[TASK DESCRIPTION]: Copy every record verbatim. Leave the pictures out.

————————

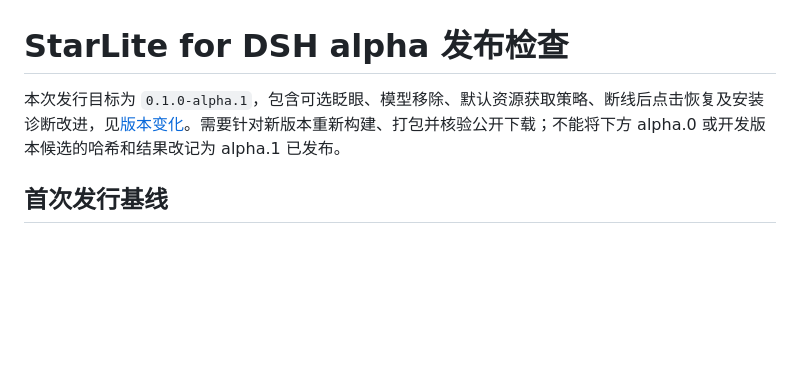
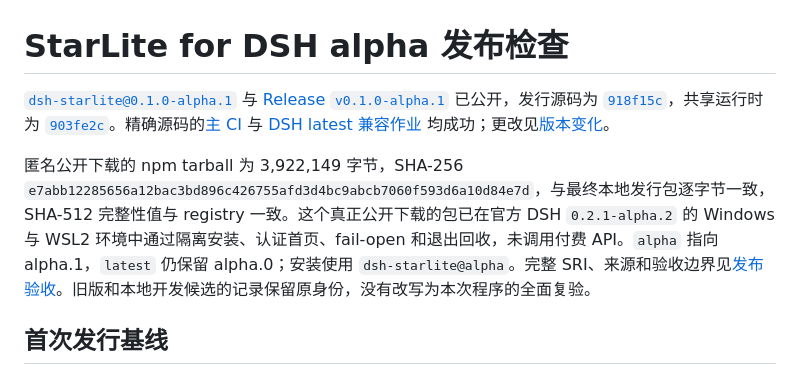
Before and after one commit to StarCried/starlite-dsh, a Markdown page: docs/release.md, the part around the change. Drawn GitHub-style; blank space fills up the shorter version.

```diff
--- a/docs/release.md
+++ b/docs/release.md
@@ -1,6 +1,8 @@
 # StarLite for DSH alpha 发布检查
 
-本次发行目标为 `0.1.0-alpha.1`，包含可选眨眼、模型移除、默认资源获取策略、断线后点击恢复及安装诊断改进，见[版本变化](../CHANGELOG.md)。需要针对新版本重新构建、打包并核验公开下载；不能将下方 alpha.0 或开发版本候选的哈希和结果改记为 alpha.1 已发布。
+[`dsh-starlite@0.1.0-alpha.1`](https://www.npmjs.com/package/dsh-starlite/v/0.1.0-alpha.1) 与 [Release `v0.1.0-alpha.1`](https://github.com/StarCried/starlite-dsh/releases/tag/v0.1.0-alpha.1) 已公开，发行源码为 [`918f15c`](https://github.com/StarCried/starlite-dsh/commit/918f15ce1d342a79a90c9c1ac0d6646939ced2e6)，共享运行时为 [`903fe2c`](https://github.com/StarCried/starlite/commit/903fe2cab9e0f37ad36cd904e301fa482af2508e)。精确源码的[主 CI](https://github.com/StarCried/starlite-dsh/actions/runs/38703696617) 与 [DSH latest 兼容作业](https://github.com/StarCried/starlite-dsh/actions/runs/38704010721) 均成功；更改见[版本变化](../CHANGELOG.md)。
+
+匿名公开下载的 npm tarball 为 3,922,149 字节，SHA-256 `e7abb12285656a12bac3bd896c426755afd3d4bc9abcb7060f593d6a10d84e7d`，与最终本地发行包逐字节一致，SHA-512 完整性值与 registry 一致。这个真正公开下载的包已在官方 DSH `0.2.1-alpha.2` 的 Windows 与 WSL2 环境中通过隔离安装、认证首页、fail-open 和退出回收，未调用付费 API。`alpha` 指向 alpha.1，`latest` 仍保留 alpha.0；安装使用 `dsh-starlite@alpha`。完整 SRI、来源和验收边界见[发布验收](dsh-compatibility.md)。旧版和本地开发候选的记录保留原身份，没有改写为本次程序的全面复验。
 
 ## 首次发行基线
 
```
Also changed, not shown: docs/dsh-compatibility.md (+12 -4 lines).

————————

[OUTPUT FOR THIS TASK]:
Before and after one commit to StarCried/starlite-dsh, a Markdown page: docs/release.md, the part around the change. Drawn GitHub-style; blank space fills up the shorter version.

```diff
--- a/docs/release.md
+++ b/docs/release.md
@@ -1,6 +1,8 @@
 # StarLite for DSH alpha 发布检查
 
-本次发行目标为 `0.1.0-alpha.1`，包含可选眨眼、模型移除、默认资源获取策略、断线后点击恢复及安装诊断改进，见[版本变化](../CHANGELOG.md)。需要针对新版本重新构建、打包并核验公开下载；不能将下方 alpha.0 或开发版本候选的哈希和结果改记为 alpha.1 已发布。
+[`dsh-starlite@0.1.0-alpha.1`](https://www.npmjs.com/package/dsh-starlite/v/0.1.0-alpha.1) 与 [Release `v0.1.0-alpha.1`](https://github.com/StarCried/starlite-dsh/releases/tag/v0.1.0-alpha.1) 已公开，发行源码为 [`918f15c`](https://github.com/StarCried/starlite-dsh/commit/918f15ce1d342a79a90c9c1ac0d6646939ced2e6)，共享运行时为 [`903fe2c`](https://github.com/StarCried/starlite/commit/903fe2cab9e0f37ad36cd904e301fa482af2508e)。精确源码的[主 CI](https://github.com/StarCried/starlite-dsh/actions/runs/38703696617) 与 [DSH latest 兼容作业](https://github.com/StarCried/starlite-dsh/actions/runs/38704010721) 均成功；更改见[版本变化](../CHANGELOG.md)。
+
+匿名公开下载的 npm tarball 为 3,922,149 字节，SHA-256 `e7abb12285656a12bac3bd896c426755afd3d4bc9abcb7060f593d6a10d84e7d`，与最终本地发行包逐字节一致，SHA-512 完整性值与 registry 一致。这个真正公开下载的包已在官方 DSH `0.2.1-alpha.2` 的 Windows 与 WSL2 环境中通过隔离安装、认证首页、fail-open 和退出回收，未调用付费 API。`alpha` 指向 alpha.1，`latest` 仍保留 alpha.0；安装使用 `dsh-starlite@alpha`。完整 SRI、来源和验收边界见[发布验收](dsh-compatibility.md)。旧版和本地开发候选的记录保留原身份，没有改写为本次程序的全面复验。
 
 ## 首次发行基线
 
```
Also changed, not shown: docs/dsh-compatibility.md (+12 -4 lines).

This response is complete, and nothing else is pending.